Lisa and her husband Peter FitzSimons just after their marriage and not long before buying their first home together. Photo: Supplied

Sure, we had just signed on for a mortgage that terrified both of us, and yes, there was a termite problem, and sure, there had been some dodgy extensions by a succession of owners in the poo-brown-tile, fibro and chipboard era of the 60s, 70s and 80s . . . but one day, when we could afford it, we’d get to all that.

What our house did have though, was a warm hug for us from the moment we walked through that front door.  Like that great philosopher from The Castle, Darryl Kerrigan always said, it was about “the vibe”.

And it was a vibe we felt once again in spades yesterday when we knocked on that big old front door and returned as visitors for the first time in 21 years. You see, we never did quite stay forever.  And we never did quite do all those renovations we dreamt of.  But as we discovered yesterday, the new owners did.

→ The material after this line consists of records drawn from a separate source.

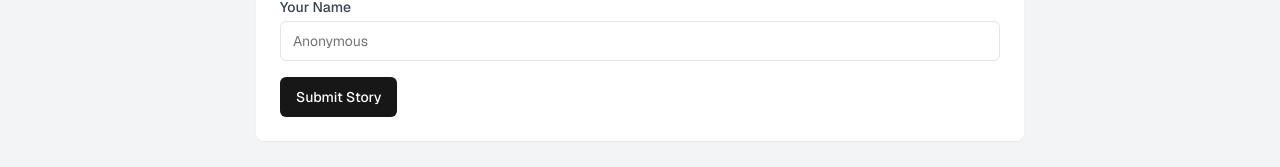
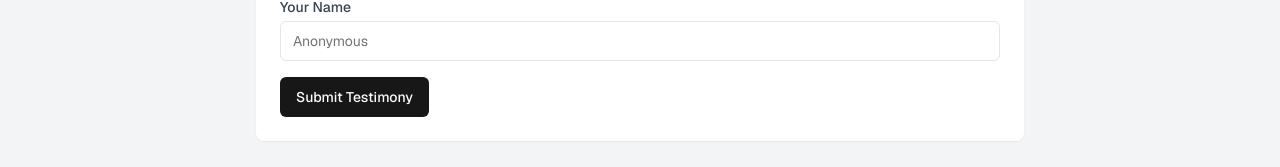
Before and after one commit to theeugenechong/testimony-app, a Next.js app: page / in a window 1280 px wide. Shown: the part 437-604 px from the top of the page. Built offline with nearby package versions, Linux system fonts and the light colour scheme; no server answers; the database is empty.

Commit message:
Change button text to Testimony

```diff
--- a/src/app/components/StoryForm.tsx
+++ b/src/app/components/StoryForm.tsx
@@ -67,7 +67,7 @@ export function StoryForm() {
         />
       </div>
       <Button type="submit" disabled={isSubmitting}>
-        {isSubmitting ? 'Submitting...' : 'Submit Story'}
+        {isSubmitting ? 'Submitting...' : 'Submit Testimony'}
       </Button>
     </form>
   )
```
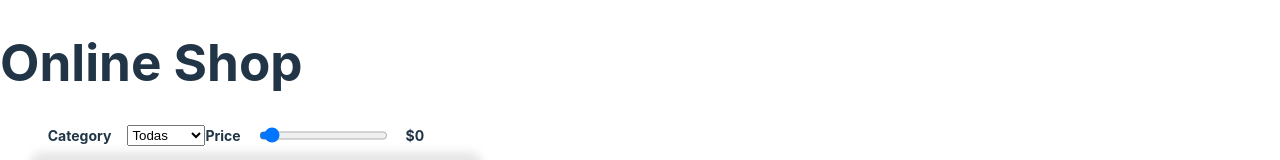
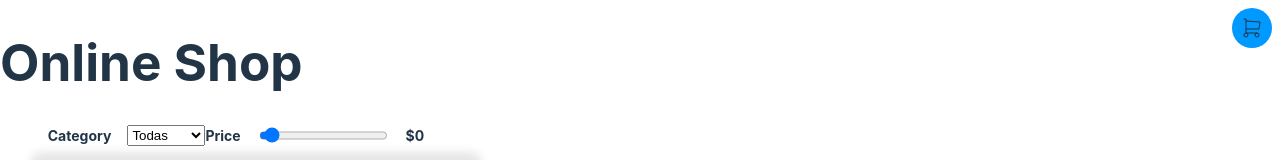
Before and after one commit to cgaleam/Online-Shop, a React (Vite) app in the folder online-shop/: page / in a window 1280 px wide. Shown: the top 160 px of the page. Built offline with nearby package versions, Linux system fonts and the light colour scheme.

Commit message:
Creacion del carrito

```diff
--- a/online-shop/src/App.jsx
+++ b/online-shop/src/App.jsx
@@ -3,6 +3,7 @@ import {products as initialProducts} from "./mocks/products.json"
 import { Products } from "./Components/Products.jsx"
 import { useState } from "react"
 import { Header } from "./Components/Header.jsx"
+import { Cart } from "./Components/Cart.jsx"
 
 
 function useFilters (){   //hub que se encarga de los filtros
@@ -38,6 +39,7 @@ function App() {
   return (
     <>
     <Header changeFilters={setFilters}/>
+    <Cart/>
     <Products products={filteredProducts}/>
     </>
   )
--- /dev/null
+++ b/online-shop/src/Components/Cart.css
@@ -0,0 +1,56 @@
+.cart {
+    background: #000;
+    display: none;
+    padding: 32px;
+    position: fixed;
+    right: 0px;
+    top: 0px;
+    width: 200px;
+  }
+
+  .cart img {
+    aspect-ratio: 16/9;
+    width: 100%;
+  }
+
+  .cart li {
+    border-bottom: 1px solid #444;
+    padding-bottom: 16px;
+  }
+
+  .cart footer {
+    display: flex;
+    gap: 8px;
+    justify-content: center;
+    align-items: center;
+  }
+
+  .cart footer button {
+    padding: 8px;
+  }
+
+  .cart-button {
+    align-items: center;
+    background: #09f;
+    border-radius: 9999px;
+    cursor: pointer;
+    display: flex;
+    height: 32px;
+    justify-content: center;
+    padding: 4px;
+    position: absolute;
+    right: 8px;
+    top: 8px;
+    transition: all .3s ease;
+    width: 32px;
+    z-index: 9999;
+  }
+
+  .cart-button:hover {
+    scale: 1.1;
+  }
+
+  .cart-button ~ input:checked ~ .cart {
+    height: 100%;
+    display: block;
+  }
--- /dev/null
+++ b/online-shop/src/Components/Cart.jsx
@@ -0,0 +1,38 @@
+import "./Cart.css"
+import { useId } from "react"
+import { CartIcon, ClearCartIcon} from "./Icons.jsx"
+
+
+export function Cart() {
+    const cartCheckboxId= useId()
+
+    return (
+        <>
+            <label className="cart-button" htmlFor={cartCheckboxId}>
+                <CartIcon />
+            </label>
+            <input id={cartCheckboxId} type="checkbox" hidden/>
+
+            <aside className='cart'>
+                <ul>
+                    <li>
+                    <img src="https://via.placeholder.com/150" alt="product"/>
+                    <div>
+                        <strong>Product Name</strong>
+                        <small>$ 5.00</small>
+                    </div>
+                    <footer>
+                        <small>Qt=1</small>
+                        <button>+</button>
+                    </footer>
+                    </li>
+                </ul>
+
+                <button>
+                <ClearCartIcon />
+                </button>
+            </aside>
+
+    </>
+    )
+}
```
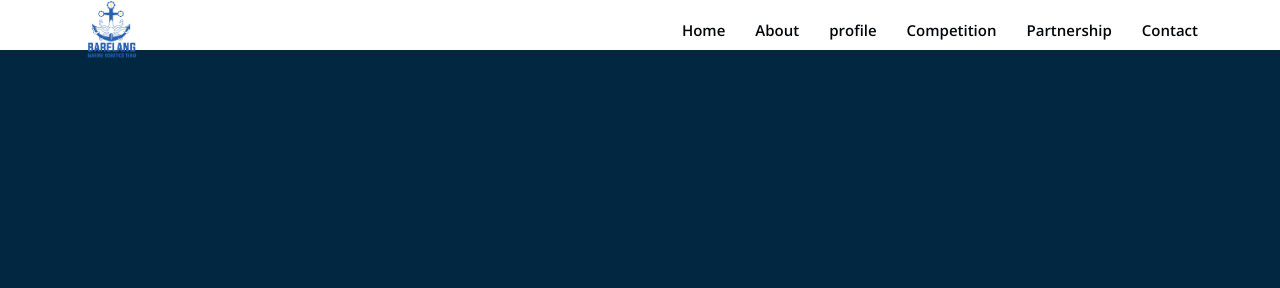
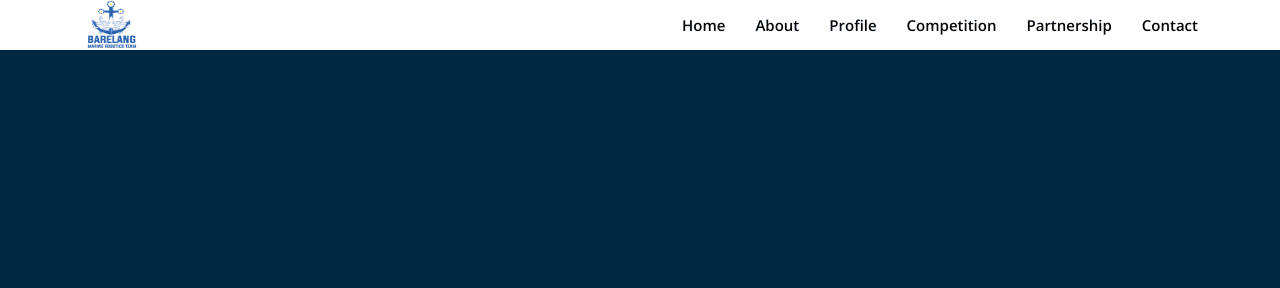
Before and after one commit to glatinone/B-MRT.github.io, a plain HTML site: page struktur.html in a window 1280 px wide. Shown: the top 288 px of the page. Drawn offline with nearby package versions, Linux system fonts and the light colour scheme.

Commit message:
Update struktur.html

```diff
--- a/struktur.html
+++ b/struktur.html
@@ -30,18 +30,18 @@
 </head>
 <body>
     <!-- ======= Header ======= -->
-  <header id="header1" class="fixed-top ">
-    <div class="container d-flex align-items-center justify-content-lg-between">
+  <header id="header1" class="fixed-top header-scrolled">
+    <div class="container d-flex align-items-center justify-content-lg-between ">
 
       <!-- <h1 class="logo me-auto me-lg-0"><img style="width: 100px;px;height: -100px;px;" src="assets/img/logo-barelang.png"></h1> -->
-      <img src="assets/img/logo-barelang.png" class="" width="60" height="60" alt="" style="margin-right:  50px;">
+      <img src="assets/img/logo-barelang.png" class="" width="60" height="50" alt="" style="margin-right:  50px;">
 
       <!-- .navbar -->
       <nav id="navbar" class="navbar order-last order-lg-0">
         <ul>
           <li><a class="nav-link scrollto active" href="index.html">Home</a></li>
           <li><a class="nav-link scrollto" href="struktur.html">About</a></li>
-          <li><a class="nav-link scrollto" href="#history">profile</a></li>
+          <li><a class="nav-link scrollto" href="#history">Profile</a></li>
           <li><a class="nav-link scrollto" href="#team">Competition</a></li>
           <li><a class="nav-link scrollto" href="#contact">Partnership</a></li>
           <li><a class="nav-link scrollto" href="contact.html">Contact</a></li>
@@ -182,7 +182,7 @@
               <div class="card" style='background-image: url("assets/img/kkctbn.png");' data-aos="fade-up" data-aos-delay="100">
                 <div class="card-body">
                   <h5 class="card-title"><a href="">KKCTBN 2022</a></h5>
-                  <p class="card-text">(Kontes Kapal cepat Tak berawak 2022) was the first national government based competition that B-MRT participated in.</p>
+                  <p class="card-text">(Kontes Kapal Cepat Tak berawak 2022) was the first national government based competition that B-MRT participated in.</p>
                   <div class="read-more"><a href="#"><i class="bi bi-arrow-right"></i> Read More</a></div>
                 </div>
               </div>
```
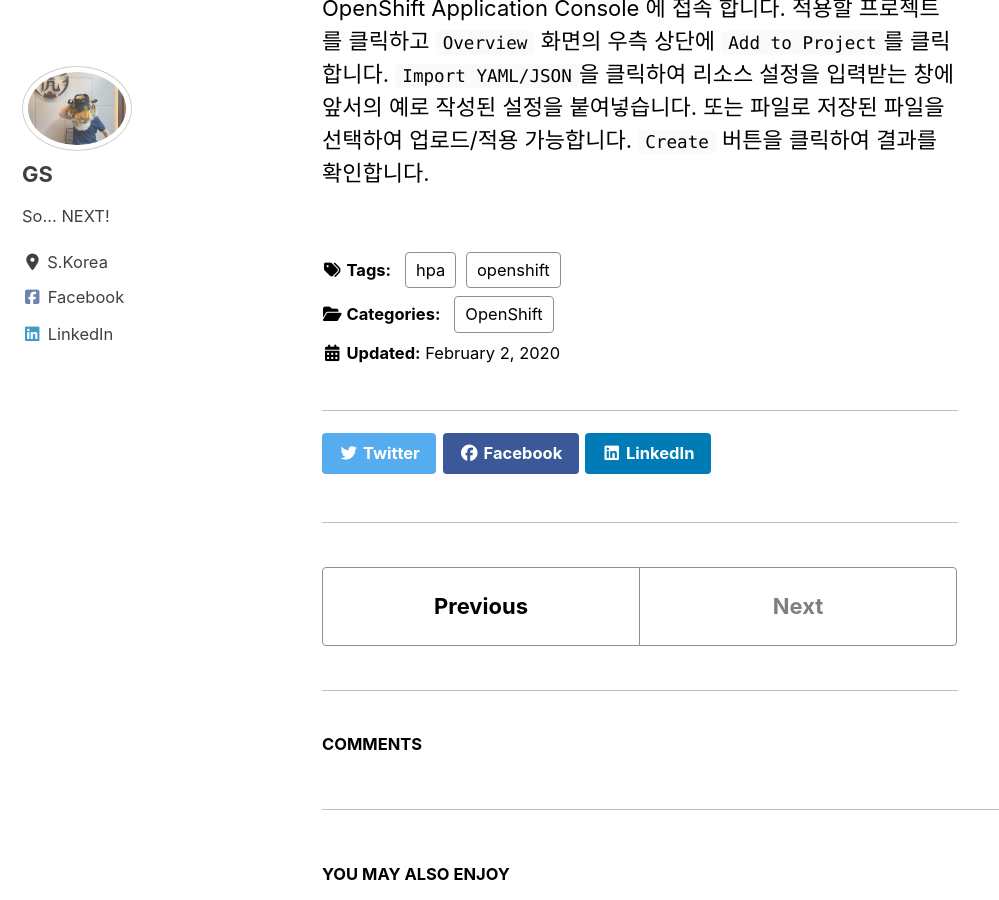
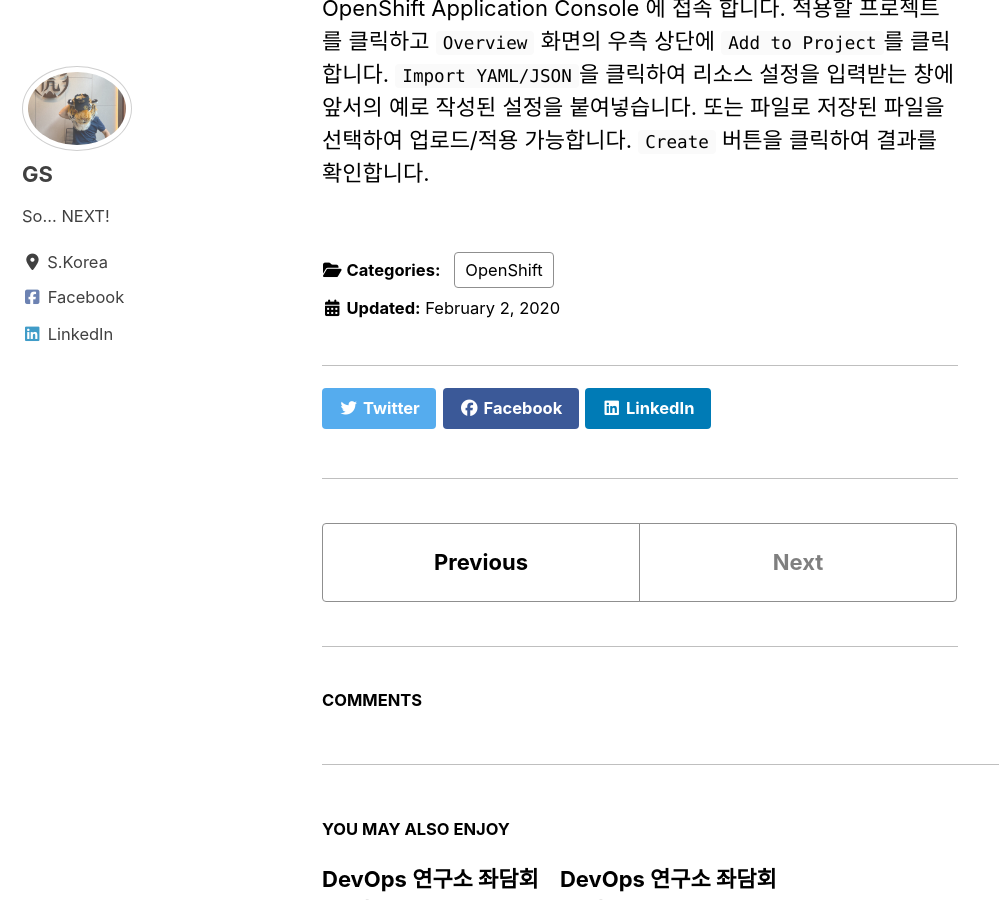
Before and after one commit to Great-Stone/share, a Jekyll site: the page built from _posts/2020-02-02-OpenShift-3.11-custom-metric-with-JBoss.md, in a window 1280 px wide and 900 px high, scrolled down 29655 px. Shown: the whole window, without its empty margins (0-999 px from the left). Built offline with Jekyll 4.4.1, drawn with Linux system fonts in a browser that asks for light colours; cached includes are drawn as plain includes; nearby versions of some CDN libraries; comment, search, counter and statistics services are not loaded.

Commit message:
Update 2020-02-02-OpenShift-3.11-custom-metric-with-JBoss.md

```diff
--- a/_posts/2020-02-02-OpenShift-3.11-custom-metric-with-JBoss.md
+++ b/_posts/2020-02-02-OpenShift-3.11-custom-metric-with-JBoss.md
@@ -3,9 +3,6 @@ title:  "OpenShift 3.11 custom metric with JBoss"
 search: true
 categories:
   - OpenShift
-tags:
-  - openshift
-  - hpa
 last_modified_at: 2020-02-02T08:06:00-05:00
 ---
 # Autoscaling applications using custom metrics on OpenShift Container Platform 3.11 with JBoss EAP or Wildfly
```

And bright and beautiful as those changes were, all the bones of the home we loved so much were all still there. The memories too: from the tyre that used to hang in the gnarly old camphor laurel tree in the backyard, sleepless nights spent with newborns, tooth fairies, scraped knees, Easter egg hunts, birthday parties and fairy bread...they all came flooding back.

Lisa at the kitchen window with her late mother Beryl and her three children. Photo: Supplied

It was the house where two of our kids were conceived, the one we brought all of them home from hospital to, and where my late mum would patiently rock them in their prams on the front verandah, singing lullabies while they waited for the lights of my car to come up the hill as I raced home from work.

And even though we only spent five years there, we were dug in deep.  So in a strange way we somehow felt, as we walked back down that hallway that held so many sweet, sweet memories yesterday, that we were coming back home.

Lisa with baby number three, daughter Billi. Bath time in the kitchen sink at the old house. Photo: Supplied

But we weren’t.

And those nice people who have owned it for the last 21 years, are now moving on themselves.

In six weeks or so, I suppose, there will be another family – likely with young kids – moving in, and making happy memories of their own, and I wish them well. Even thirty or forty years from now though, for my family, that place will still feel like our home.

Lisa and Pete outside their first home, 21 years after they closed the door and said goodbye. Photo: Supplied

No, that won’t be on the title deed, or the rental agreement, but the place where you first walked, talked, fell over and picked yourself up again – or saw the same in your precious children – gives you a kind of spiritual ownership that the property laws can’t even get close to.

We love that home, in the present tense, not the past. We always will. Homes. They just . . . get to you.